Both mayoral candidates said they would NOT be supporting the affordable housing resolution. Both candidates claim, in their campaigns, to care about affordable housing. Do they really care if they are not willing to let voters decide on the proposed charter amendment? Both candidates cited lack of money as the problem and committing 3 percent to affordable housing would cause budget problems.
This is inconsistent with the record established when the last budget was passed. In the last budget session, vacation rental property tax was increased, adding more than $4 million to the 2018-19 budget year. (May 30 County Council meeting.)
The annual 3 percent commitment would create a fund that would grow and become a source of credit and seed money for other private public partnerships like the one recently finalized for 134 units in Koloa.
During the budget meetings this year, the council had a windfall of $12 million, six months of the new ½ percent increase in the General Excise Tax (GET). Next year they’ll get double that amount as there will be 12 months of the new ½ percent GET. There were three one-time funding awards in the budget: $750,000 for restrooms at Vidinha Stadium, replenishment of the Open Space Fund and a replenishment of the Emergency Fund used to cover flood costs.
There are excesses in other areas.
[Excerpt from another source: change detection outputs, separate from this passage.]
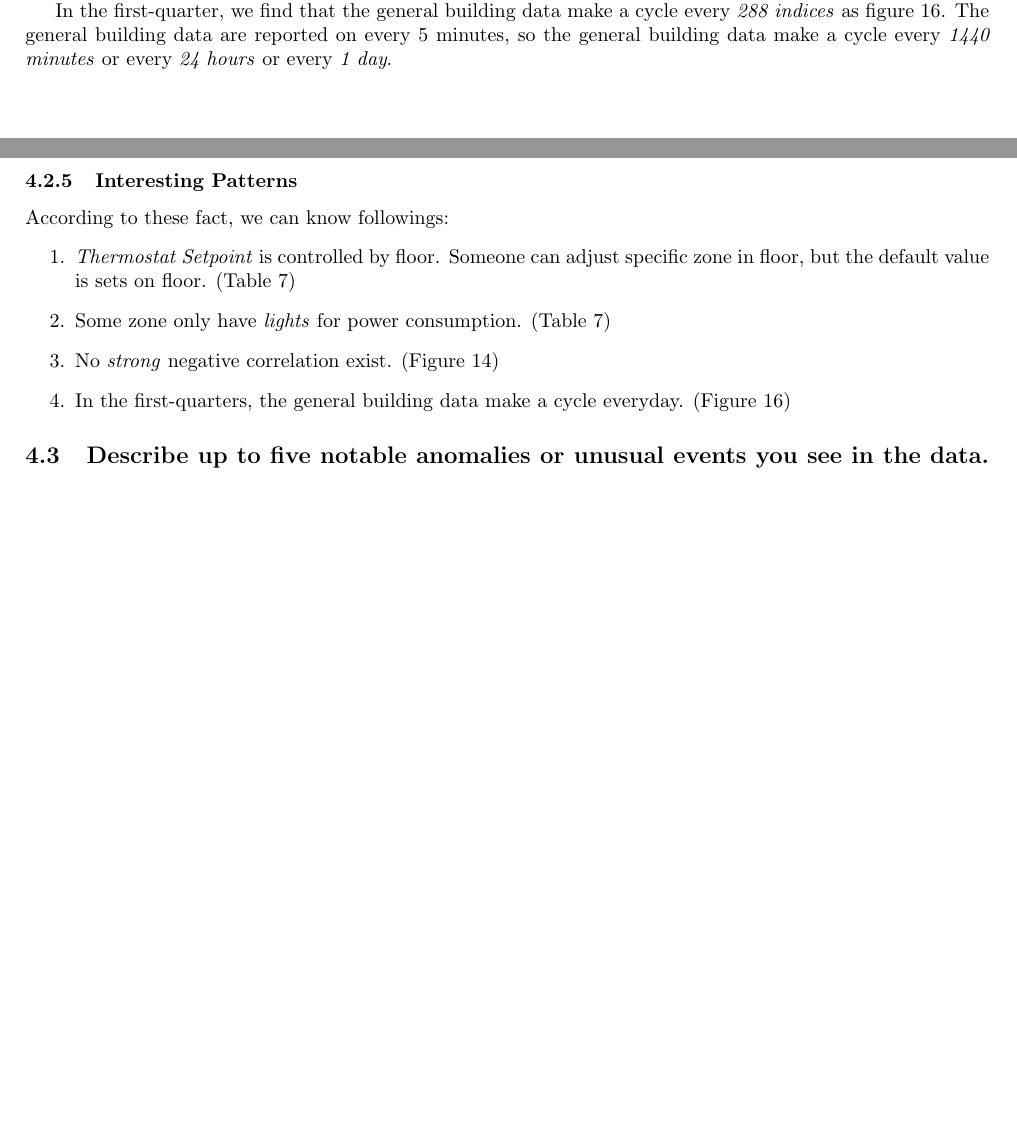
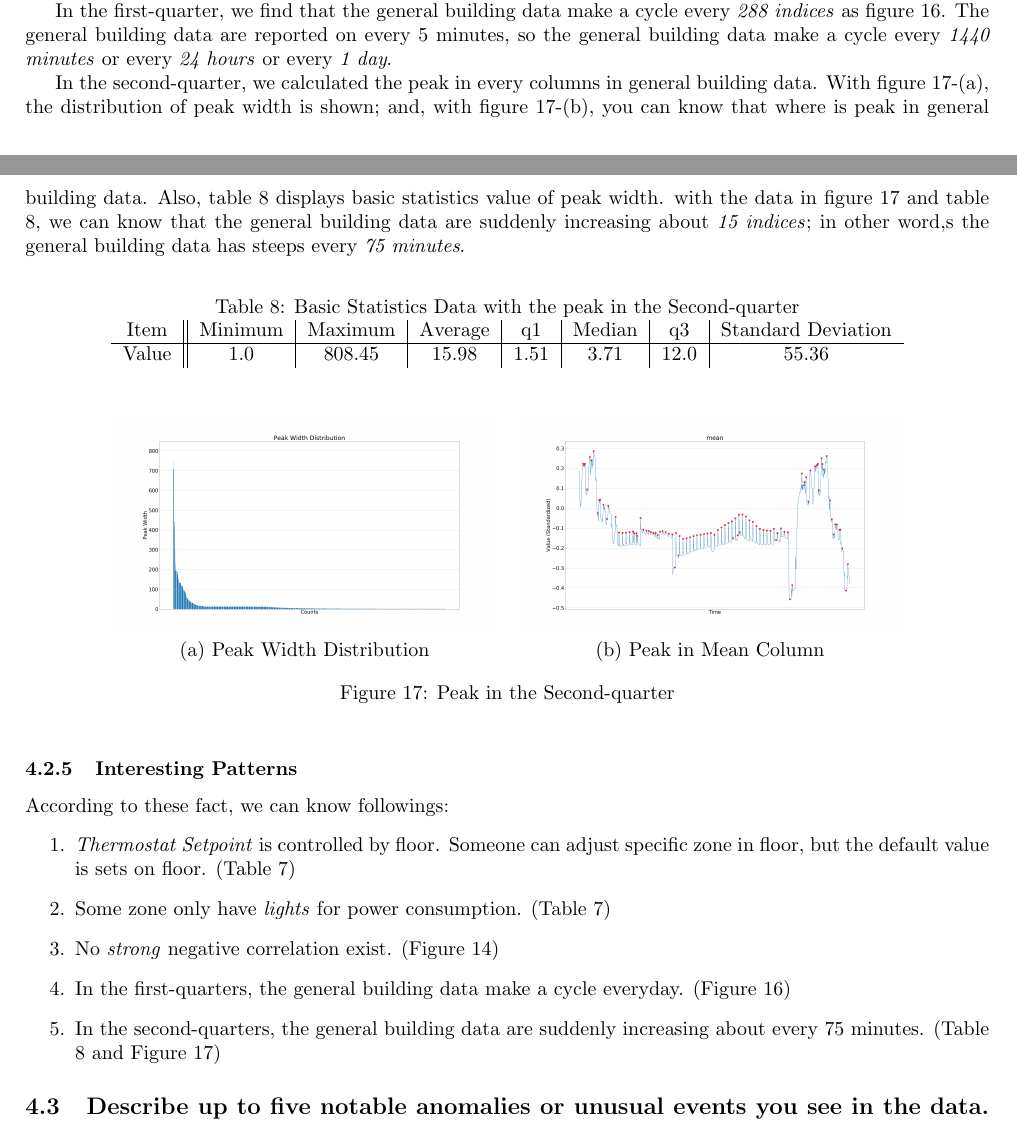
Before and after one commit to Fumire/Visualization_Final, a LaTeX document (Report/report.tex): two parts of pages 11 and 13 of 15, joined at a grey line, cut so that both start at the same text, the shorter picture padded with empty space. Compiled offline with pdfLaTeX.

Commit message:
add peak plot

```diff
--- a/Report/report.tex
+++ b/Report/report.tex
@@ -526,7 +526,31 @@
                     \label{fig:firstq}
                 \end{figure}
 
+                In the second-quarter, we calculated the peak in every columns in general building data. With figure \ref{fig:secondq}-(a), the distribution of peak width is shown; and, with figure \ref{fig:secondq}-(b), you can know that where is peak in general building data. Also, table \ref{tb:secondq} displays basic statistics value of peak width. with the data in figure \ref{fig:secondq} and table \ref{tb:secondq}, we can know that the general building data are suddenly increasing about \textit{15 indices}; in other word,s the general building data has steeps every \textit{75 minutes}.
 
+                \begin{table}[htbp]
+                    \centering
+                    \caption{Basic Statistics Data with the peak in the Second-quarter}
+                    \label{tb:secondq}
+                    \begin{tabular}{c||c|c|c|c|c|c|c}
+                        Item & Minimum & Maximum & Average & q1 & Median & q3 & Standard Deviation \\ \hline
+                        Value & 1.0 & 808.45 & 15.98 & 1.51 & 3.71 & 12.0 & 55.36 \\
+                    \end{tabular}
+                \end{table}
+
+                \begin{figure}[htbp]
+                    \centering
+                    $\begin{array}{cc}
+                        \includegraphics[width=0.4 \linewidth]{figures/second1.png}
+                        &
+                        \includegraphics[width=0.4 \linewidth]{figures/second2.png}
+                        \\
+
+                        \mbox{(a) Peak Width Distribution} & \mbox{(b) Peak in Mean Column}
+                    \end{array}$
+                    \caption{Peak in the Second-quarter}
+                    \label{fig:secondq}
+                \end{figure}
 
             \subsubsection{Interesting Patterns}
                 According to these fact, we can know followings:
@@ -535,6 +559,7 @@
                     \item Some zone only have \textit{lights} for power consumption. (Table \ref{tb:rmax})
                     \item No \textit{strong} negative correlation exist. (Figure \ref{fig:lowest})
                     \item In the first-quarters, the general building data make a cycle everyday. (Figure \ref{fig:firstq})
+                    \item In the second-quarters, the general building data are suddenly increasing about every 75 minutes. (Table \ref{tb:secondq} and Figure \ref{fig:secondq})
                 \end{enumerate}
 
         \subsection[Question 3]{Describe up to five notable anomalies or unusual events you see in the data. Prioritize those issue that are most likely to represent a danger or a serious issue for building operations.}
```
Monies are allocated for salaries of job positions the county has not filled. Some have been vacant for over four years but continue to be funded each year. At the end of December, the money for these unfilled positions from the prior tax year is returned to the county as a surplus. The head of the Department of Public Works was allocated more funds than he even requested. The Mayor’s Office has 17 employees, as does Human Resources; this seems like overkill.
Over the last 10 years, the population of Kauai has grown by less than 2 percent annually. The county government has grown by 7 percent annually. To make matters worse, during this last budget session, our mayor gave county employees two additional administration days off with pay. The mayor’s rationale was that they hadn’t gotten any additional paid days off in several years. As it is, between sick days, federal holidays, Hawaiian holidays, vacations and administration days, the county employees get approximately two months off with pay per year.
In the budget the council funded $1.2 million for affordable golf. I have a problem with affordable golf being funded before affordable housing. Does the affordable golfing rate need to be so low? I know many well-to-do men that golf at the county golf course. Maybe there should be a sliding scale for those that qualify. Only those who truly can’t afford golfing will want to bother with filling out the necessary paperwork to receive the lowest rate.
It appears there is plenty of money to cover the 3 percent for affordable housing if they quit growing the government and thinned out the number of employees by attrition and eliminating the nearly 100 job positions funded but unfilled.
Send your favorite councilmembers an email letting them know you want them to approve the affordable housing resolution so that you get the opportunity to vote on it. When it comes time to vote for the next mayor, remember who wants you to have the right to vote on funding affordable housing and who doesn’t.
Eileen Kechloian is a resident of Koloa.